## Work request:
Copy the entries exactly, leaving out nothing.

## Data shown:

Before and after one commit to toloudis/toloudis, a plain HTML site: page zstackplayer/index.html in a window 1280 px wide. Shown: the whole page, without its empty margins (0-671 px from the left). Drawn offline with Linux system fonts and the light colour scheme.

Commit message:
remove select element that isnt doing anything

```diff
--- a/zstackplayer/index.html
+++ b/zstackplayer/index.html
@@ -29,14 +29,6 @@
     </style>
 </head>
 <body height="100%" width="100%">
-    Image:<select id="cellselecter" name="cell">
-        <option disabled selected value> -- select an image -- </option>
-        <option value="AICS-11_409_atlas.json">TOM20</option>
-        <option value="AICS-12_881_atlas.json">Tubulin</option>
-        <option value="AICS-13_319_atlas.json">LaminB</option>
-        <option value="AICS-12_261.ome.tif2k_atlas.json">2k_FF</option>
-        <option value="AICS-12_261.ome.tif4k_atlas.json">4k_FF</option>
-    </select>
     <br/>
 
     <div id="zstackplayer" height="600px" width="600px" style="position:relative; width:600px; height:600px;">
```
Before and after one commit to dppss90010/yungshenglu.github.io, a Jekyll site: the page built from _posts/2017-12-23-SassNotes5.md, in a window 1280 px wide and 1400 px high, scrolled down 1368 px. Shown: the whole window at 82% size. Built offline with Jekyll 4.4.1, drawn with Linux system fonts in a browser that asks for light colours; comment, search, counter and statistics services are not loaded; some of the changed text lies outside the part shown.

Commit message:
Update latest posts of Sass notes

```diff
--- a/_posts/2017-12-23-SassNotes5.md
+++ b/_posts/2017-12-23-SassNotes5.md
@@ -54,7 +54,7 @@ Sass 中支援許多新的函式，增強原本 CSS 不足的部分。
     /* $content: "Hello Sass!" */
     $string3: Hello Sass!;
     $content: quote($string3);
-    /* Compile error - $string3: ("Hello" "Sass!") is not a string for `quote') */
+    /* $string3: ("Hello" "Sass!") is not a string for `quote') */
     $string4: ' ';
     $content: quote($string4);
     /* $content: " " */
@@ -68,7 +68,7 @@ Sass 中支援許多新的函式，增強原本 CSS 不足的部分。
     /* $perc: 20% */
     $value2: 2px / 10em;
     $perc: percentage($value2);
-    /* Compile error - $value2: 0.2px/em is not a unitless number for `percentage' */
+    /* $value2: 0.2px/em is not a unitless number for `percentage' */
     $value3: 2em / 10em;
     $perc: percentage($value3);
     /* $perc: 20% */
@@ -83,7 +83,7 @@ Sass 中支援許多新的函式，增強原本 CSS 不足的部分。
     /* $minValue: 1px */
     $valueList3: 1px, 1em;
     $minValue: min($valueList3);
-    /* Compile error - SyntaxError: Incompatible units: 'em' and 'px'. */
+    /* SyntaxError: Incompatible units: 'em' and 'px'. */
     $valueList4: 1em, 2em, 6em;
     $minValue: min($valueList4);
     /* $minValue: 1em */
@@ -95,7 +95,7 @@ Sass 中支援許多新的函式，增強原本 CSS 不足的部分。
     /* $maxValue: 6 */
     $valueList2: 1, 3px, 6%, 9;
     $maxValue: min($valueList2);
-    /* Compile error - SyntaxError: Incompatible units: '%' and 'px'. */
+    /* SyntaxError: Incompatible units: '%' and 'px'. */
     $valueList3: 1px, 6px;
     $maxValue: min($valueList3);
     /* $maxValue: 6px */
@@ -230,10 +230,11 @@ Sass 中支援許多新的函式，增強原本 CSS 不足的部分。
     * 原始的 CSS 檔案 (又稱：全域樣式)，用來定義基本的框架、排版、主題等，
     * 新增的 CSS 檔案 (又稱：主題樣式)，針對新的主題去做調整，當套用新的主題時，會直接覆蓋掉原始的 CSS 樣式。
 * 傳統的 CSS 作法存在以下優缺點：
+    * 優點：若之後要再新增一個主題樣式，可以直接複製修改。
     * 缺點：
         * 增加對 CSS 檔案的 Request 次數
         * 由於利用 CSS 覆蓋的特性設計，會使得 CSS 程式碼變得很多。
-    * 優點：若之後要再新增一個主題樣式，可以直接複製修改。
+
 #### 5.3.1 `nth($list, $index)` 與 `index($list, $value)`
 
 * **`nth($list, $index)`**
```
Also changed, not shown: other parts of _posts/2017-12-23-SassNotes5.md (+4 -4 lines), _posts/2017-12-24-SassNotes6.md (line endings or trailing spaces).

## Result of the exercise:
Before and after one commit to toloudis/toloudis, a plain HTML site: page zstackplayer/index.html in a window 1280 px wide. Shown: the whole page, without its empty margins (0-671 px from the left). Drawn offline with Linux system fonts and the light colour scheme.

Commit message:
remove select element that isnt doing anything

```diff
--- a/zstackplayer/index.html
+++ b/zstackplayer/index.html
@@ -29,14 +29,6 @@
     </style>
 </head>
 <body height="100%" width="100%">
-    Image:<select id="cellselecter" name="cell">
-        <option disabled selected value> -- select an image -- </option>
-        <option value="AICS-11_409_atlas.json">TOM20</option>
-        <option value="AICS-12_881_atlas.json">Tubulin</option>
-        <option value="AICS-13_319_atlas.json">LaminB</option>
-        <option value="AICS-12_261.ome.tif2k_atlas.json">2k_FF</option>
-        <option value="AICS-12_261.ome.tif4k_atlas.json">4k_FF</option>
-    </select>
     <br/>
 
     <div id="zstackplayer" height="600px" width="600px" style="position:relative; width:600px; height:600px;">
```
Before and after one commit to dppss90010/yungshenglu.github.io, a Jekyll site: the page built from _posts/2017-12-23-SassNotes5.md, in a window 1280 px wide and 1400 px high, scrolled down 1368 px. Shown: the whole window at 82% size. Built offline with Jekyll 4.4.1, drawn with Linux system fonts in a browser that asks for light colours; comment, search, counter and statistics services are not loaded; some of the changed text lies outside the part shown.

Commit message:
Update latest posts of Sass notes

```diff
--- a/_posts/2017-12-23-SassNotes5.md
+++ b/_posts/2017-12-23-SassNotes5.md
@@ -54,7 +54,7 @@ Sass 中支援許多新的函式，增強原本 CSS 不足的部分。
     /* $content: "Hello Sass!" */
     $string3: Hello Sass!;
     $content: quote($string3);
-    /* Compile error - $string3: ("Hello" "Sass!") is not a string for `quote') */
+    /* $string3: ("Hello" "Sass!") is not a string for `quote') */
     $string4: ' ';
     $content: quote($string4);
     /* $content: " " */
@@ -68,7 +68,7 @@ Sass 中支援許多新的函式，增強原本 CSS 不足的部分。
     /* $perc: 20% */
     $value2: 2px / 10em;
     $perc: percentage($value2);
-    /* Compile error - $value2: 0.2px/em is not a unitless number for `percentage' */
+    /* $value2: 0.2px/em is not a unitless number for `percentage' */
     $value3: 2em / 10em;
     $perc: percentage($value3);
     /* $perc: 20% */
@@ -83,7 +83,7 @@ Sass 中支援許多新的函式，增強原本 CSS 不足的部分。
     /* $minValue: 1px */
     $valueList3: 1px, 1em;
     $minValue: min($valueList3);
-    /* Compile error - SyntaxError: Incompatible units: 'em' and 'px'. */
+    /* SyntaxError: Incompatible units: 'em' and 'px'. */
     $valueList4: 1em, 2em, 6em;
     $minValue: min($valueList4);
     /* $minValue: 1em */
@@ -95,7 +95,7 @@ Sass 中支援許多新的函式，增強原本 CSS 不足的部分。
     /* $maxValue: 6 */
     $valueList2: 1, 3px, 6%, 9;
     $maxValue: min($valueList2);
-    /* Compile error - SyntaxError: Incompatible units: '%' and 'px'. */
+    /* SyntaxError: Incompatible units: '%' and 'px'. */
     $valueList3: 1px, 6px;
     $maxValue: min($valueList3);
     /* $maxValue: 6px */
@@ -230,10 +230,11 @@ Sass 中支援許多新的函式，增強原本 CSS 不足的部分。
     * 原始的 CSS 檔案 (又稱：全域樣式)，用來定義基本的框架、排版、主題等，
     * 新增的 CSS 檔案 (又稱：主題樣式)，針對新的主題去做調整，當套用新的主題時，會直接覆蓋掉原始的 CSS 樣式。
 * 傳統的 CSS 作法存在以下優缺點：
+    * 優點：若之後要再新增一個主題樣式，可以直接複製修改。
     * 缺點：
         * 增加對 CSS 檔案的 Request 次數
         * 由於利用 CSS 覆蓋的特性設計，會使得 CSS 程式碼變得很多。
-    * 優點：若之後要再新增一個主題樣式，可以直接複製修改。
+
 #### 5.3.1 `nth($list, $index)` 與 `index($list, $value)`
 
 * **`nth($list, $index)`**
```
Also changed, not shown: other parts of _posts/2017-12-23-SassNotes5.md (+4 -4 lines), _posts/2017-12-24-SassNotes6.md (line endings or trailing spaces).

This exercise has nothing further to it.